**Provided entries**:

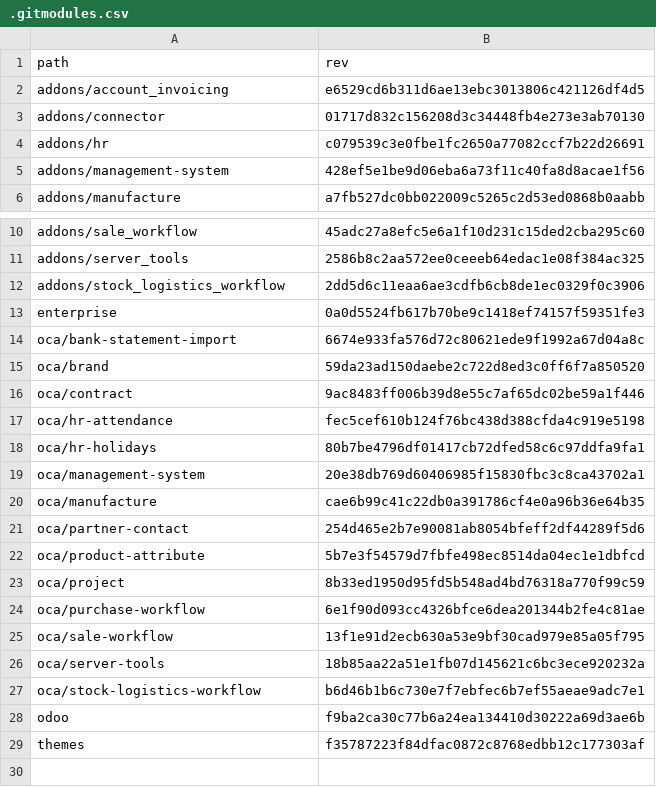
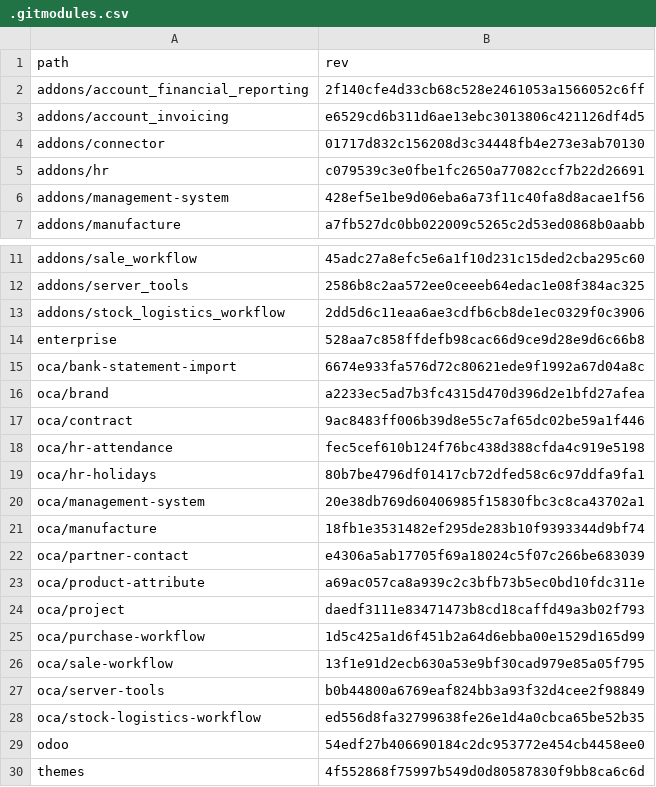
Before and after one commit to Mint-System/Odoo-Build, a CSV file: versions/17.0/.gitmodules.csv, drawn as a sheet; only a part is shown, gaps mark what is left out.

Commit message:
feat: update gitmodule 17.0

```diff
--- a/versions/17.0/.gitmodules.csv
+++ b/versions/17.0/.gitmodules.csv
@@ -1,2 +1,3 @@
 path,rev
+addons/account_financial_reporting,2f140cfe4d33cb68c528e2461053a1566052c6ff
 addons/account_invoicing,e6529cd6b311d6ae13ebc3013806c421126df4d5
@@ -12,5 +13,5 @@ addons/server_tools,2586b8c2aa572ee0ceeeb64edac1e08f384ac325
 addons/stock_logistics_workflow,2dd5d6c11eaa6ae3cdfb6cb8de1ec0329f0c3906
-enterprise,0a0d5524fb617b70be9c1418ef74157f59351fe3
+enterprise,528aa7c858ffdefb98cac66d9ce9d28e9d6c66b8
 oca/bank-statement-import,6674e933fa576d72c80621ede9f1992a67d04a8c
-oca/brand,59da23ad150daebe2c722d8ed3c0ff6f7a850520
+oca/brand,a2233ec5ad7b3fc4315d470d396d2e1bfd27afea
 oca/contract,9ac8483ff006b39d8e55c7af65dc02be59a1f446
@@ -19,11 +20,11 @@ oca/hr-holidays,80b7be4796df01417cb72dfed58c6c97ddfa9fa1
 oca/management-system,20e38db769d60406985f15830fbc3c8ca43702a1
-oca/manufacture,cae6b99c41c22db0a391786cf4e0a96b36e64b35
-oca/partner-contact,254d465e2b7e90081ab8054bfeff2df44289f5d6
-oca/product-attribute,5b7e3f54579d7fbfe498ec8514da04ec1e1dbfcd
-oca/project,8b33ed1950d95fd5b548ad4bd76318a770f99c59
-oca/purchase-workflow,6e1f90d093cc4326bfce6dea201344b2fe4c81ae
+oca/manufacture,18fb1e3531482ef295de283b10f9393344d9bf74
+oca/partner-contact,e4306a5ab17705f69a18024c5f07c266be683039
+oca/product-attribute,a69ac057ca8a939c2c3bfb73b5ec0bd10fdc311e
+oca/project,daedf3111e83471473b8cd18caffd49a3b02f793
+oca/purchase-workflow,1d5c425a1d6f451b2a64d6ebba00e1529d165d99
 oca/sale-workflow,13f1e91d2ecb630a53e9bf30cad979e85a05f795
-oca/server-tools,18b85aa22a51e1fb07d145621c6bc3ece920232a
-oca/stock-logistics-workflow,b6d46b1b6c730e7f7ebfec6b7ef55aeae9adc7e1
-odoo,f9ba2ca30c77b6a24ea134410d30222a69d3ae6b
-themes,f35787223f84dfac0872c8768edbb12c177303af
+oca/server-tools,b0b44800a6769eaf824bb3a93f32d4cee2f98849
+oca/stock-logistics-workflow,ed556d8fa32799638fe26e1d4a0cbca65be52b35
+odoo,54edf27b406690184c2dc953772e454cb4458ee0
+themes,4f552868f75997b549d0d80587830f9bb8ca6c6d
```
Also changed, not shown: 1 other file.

**What the task asks**: Count every line above that holds the word "addons", and state the number and nothing more.

**Solution to the exercise**: 4